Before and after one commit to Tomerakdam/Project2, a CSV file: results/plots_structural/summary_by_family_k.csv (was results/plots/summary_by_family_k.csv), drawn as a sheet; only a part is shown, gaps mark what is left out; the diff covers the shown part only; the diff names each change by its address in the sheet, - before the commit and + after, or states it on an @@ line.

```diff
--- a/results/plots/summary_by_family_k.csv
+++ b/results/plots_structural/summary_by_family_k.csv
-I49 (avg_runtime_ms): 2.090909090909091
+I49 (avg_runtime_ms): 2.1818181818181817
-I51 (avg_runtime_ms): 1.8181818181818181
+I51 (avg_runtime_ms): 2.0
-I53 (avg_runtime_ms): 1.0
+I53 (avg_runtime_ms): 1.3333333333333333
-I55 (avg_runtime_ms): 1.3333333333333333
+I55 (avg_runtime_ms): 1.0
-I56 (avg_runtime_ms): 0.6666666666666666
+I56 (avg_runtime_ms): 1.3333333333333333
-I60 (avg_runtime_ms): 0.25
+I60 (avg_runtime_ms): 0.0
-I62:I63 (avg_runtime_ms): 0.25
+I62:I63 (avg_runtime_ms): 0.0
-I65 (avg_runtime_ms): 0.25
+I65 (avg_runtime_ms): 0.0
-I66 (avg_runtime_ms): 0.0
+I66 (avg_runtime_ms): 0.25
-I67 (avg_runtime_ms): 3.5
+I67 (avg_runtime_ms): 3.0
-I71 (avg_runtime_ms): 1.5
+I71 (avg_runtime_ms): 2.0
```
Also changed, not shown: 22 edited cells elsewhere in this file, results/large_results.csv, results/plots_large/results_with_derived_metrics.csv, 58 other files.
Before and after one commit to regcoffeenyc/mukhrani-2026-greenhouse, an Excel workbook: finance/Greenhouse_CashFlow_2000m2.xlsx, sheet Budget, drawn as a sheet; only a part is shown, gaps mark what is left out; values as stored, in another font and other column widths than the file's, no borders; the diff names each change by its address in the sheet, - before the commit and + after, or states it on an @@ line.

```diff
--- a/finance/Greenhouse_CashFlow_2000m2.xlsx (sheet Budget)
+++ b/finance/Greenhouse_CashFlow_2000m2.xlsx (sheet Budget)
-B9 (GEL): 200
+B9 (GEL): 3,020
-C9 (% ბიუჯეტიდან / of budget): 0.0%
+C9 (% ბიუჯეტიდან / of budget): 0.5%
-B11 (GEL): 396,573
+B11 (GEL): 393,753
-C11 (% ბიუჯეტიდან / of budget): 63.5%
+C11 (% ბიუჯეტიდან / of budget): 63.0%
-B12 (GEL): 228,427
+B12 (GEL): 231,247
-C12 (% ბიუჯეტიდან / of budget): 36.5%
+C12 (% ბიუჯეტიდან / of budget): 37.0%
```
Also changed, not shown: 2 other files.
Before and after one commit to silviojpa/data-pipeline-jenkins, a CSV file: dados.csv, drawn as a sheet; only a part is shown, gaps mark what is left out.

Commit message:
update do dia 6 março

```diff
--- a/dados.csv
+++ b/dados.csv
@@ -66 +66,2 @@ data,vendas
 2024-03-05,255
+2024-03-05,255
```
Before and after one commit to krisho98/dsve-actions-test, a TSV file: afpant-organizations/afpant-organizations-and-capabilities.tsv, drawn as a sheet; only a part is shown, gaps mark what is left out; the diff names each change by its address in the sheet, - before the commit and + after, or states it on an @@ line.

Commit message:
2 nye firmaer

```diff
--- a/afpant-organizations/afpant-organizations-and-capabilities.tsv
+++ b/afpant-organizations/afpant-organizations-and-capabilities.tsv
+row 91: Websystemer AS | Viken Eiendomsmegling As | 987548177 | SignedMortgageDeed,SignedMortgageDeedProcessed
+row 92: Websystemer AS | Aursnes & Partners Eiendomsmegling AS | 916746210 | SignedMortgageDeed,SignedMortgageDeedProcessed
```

——————————

Exercise instructions: Repeat the listing above exactly, every line of it.

Exercise result:
Before and after one commit to Tomerakdam/Project2, a CSV file: results/plots_structural/summary_by_family_k.csv (was results/plots/summary_by_family_k.csv), drawn as a sheet; only a part is shown, gaps mark what is left out; the diff covers the shown part only; the diff names each change by its address in the sheet, - before the commit and + after, or states it on an @@ line.

```diff
--- a/results/plots/summary_by_family_k.csv
+++ b/results/plots_structural/summary_by_family_k.csv
-I49 (avg_runtime_ms): 2.090909090909091
+I49 (avg_runtime_ms): 2.1818181818181817
-I51 (avg_runtime_ms): 1.8181818181818181
+I51 (avg_runtime_ms): 2.0
-I53 (avg_runtime_ms): 1.0
+I53 (avg_runtime_ms): 1.3333333333333333
-I55 (avg_runtime_ms): 1.3333333333333333
+I55 (avg_runtime_ms): 1.0
-I56 (avg_runtime_ms): 0.6666666666666666
+I56 (avg_runtime_ms): 1.3333333333333333
-I60 (avg_runtime_ms): 0.25
+I60 (avg_runtime_ms): 0.0
-I62:I63 (avg_runtime_ms): 0.25
+I62:I63 (avg_runtime_ms): 0.0
-I65 (avg_runtime_ms): 0.25
+I65 (avg_runtime_ms): 0.0
-I66 (avg_runtime_ms): 0.0
+I66 (avg_runtime_ms): 0.25
-I67 (avg_runtime_ms): 3.5
+I67 (avg_runtime_ms): 3.0
-I71 (avg_runtime_ms): 1.5
+I71 (avg_runtime_ms): 2.0
```
Also changed, not shown: 22 edited cells elsewhere in this file, results/large_results.csv, results/plots_large/results_with_derived_metrics.csv, 58 other files.
Before and after one commit to regcoffeenyc/mukhrani-2026-greenhouse, an Excel workbook: finance/Greenhouse_CashFlow_2000m2.xlsx, sheet Budget, drawn as a sheet; only a part is shown, gaps mark what is left out; values as stored, in another font and other column widths than the file's, no borders; the diff names each change by its address in the sheet, - before the commit and + after, or states it on an @@ line.

```diff
--- a/finance/Greenhouse_CashFlow_2000m2.xlsx (sheet Budget)
+++ b/finance/Greenhouse_CashFlow_2000m2.xlsx (sheet Budget)
-B9 (GEL): 200
+B9 (GEL): 3,020
-C9 (% ბიუჯეტიდან / of budget): 0.0%
+C9 (% ბიუჯეტიდან / of budget): 0.5%
-B11 (GEL): 396,573
+B11 (GEL): 393,753
-C11 (% ბიუჯეტიდან / of budget): 63.5%
+C11 (% ბიუჯეტიდან / of budget): 63.0%
-B12 (GEL): 228,427
+B12 (GEL): 231,247
-C12 (% ბიუჯეტიდან / of budget): 36.5%
+C12 (% ბიუჯეტიდან / of budget): 37.0%
```
Also changed, not shown: 2 other files.
Before and after one commit to silviojpa/data-pipeline-jenkins, a CSV file: dados.csv, drawn as a sheet; only a part is shown, gaps mark what is left out.

Commit message:
update do dia 6 março

```diff
--- a/dados.csv
+++ b/dados.csv
@@ -66 +66,2 @@ data,vendas
 2024-03-05,255
+2024-03-05,255
```
Before and after one commit to krisho98/dsve-actions-test, a TSV file: afpant-organizations/afpant-organizations-and-capabilities.tsv, drawn as a sheet; only a part is shown, gaps mark what is left out; the diff names each change by its address in the sheet, - before the commit and + after, or states it on an @@ line.

Commit message:
2 nye firmaer

```diff
--- a/afpant-organizations/afpant-organizations-and-capabilities.tsv
+++ b/afpant-organizations/afpant-organizations-and-capabilities.tsv
+row 91: Websystemer AS | Viken Eiendomsmegling As | 987548177 | SignedMortgageDeed,SignedMortgageDeedProcessed
+row 92: Websystemer AS | Aursnes & Partners Eiendomsmegling AS | 916746210 | SignedMortgageDeed,SignedMortgageDeedProcessed
```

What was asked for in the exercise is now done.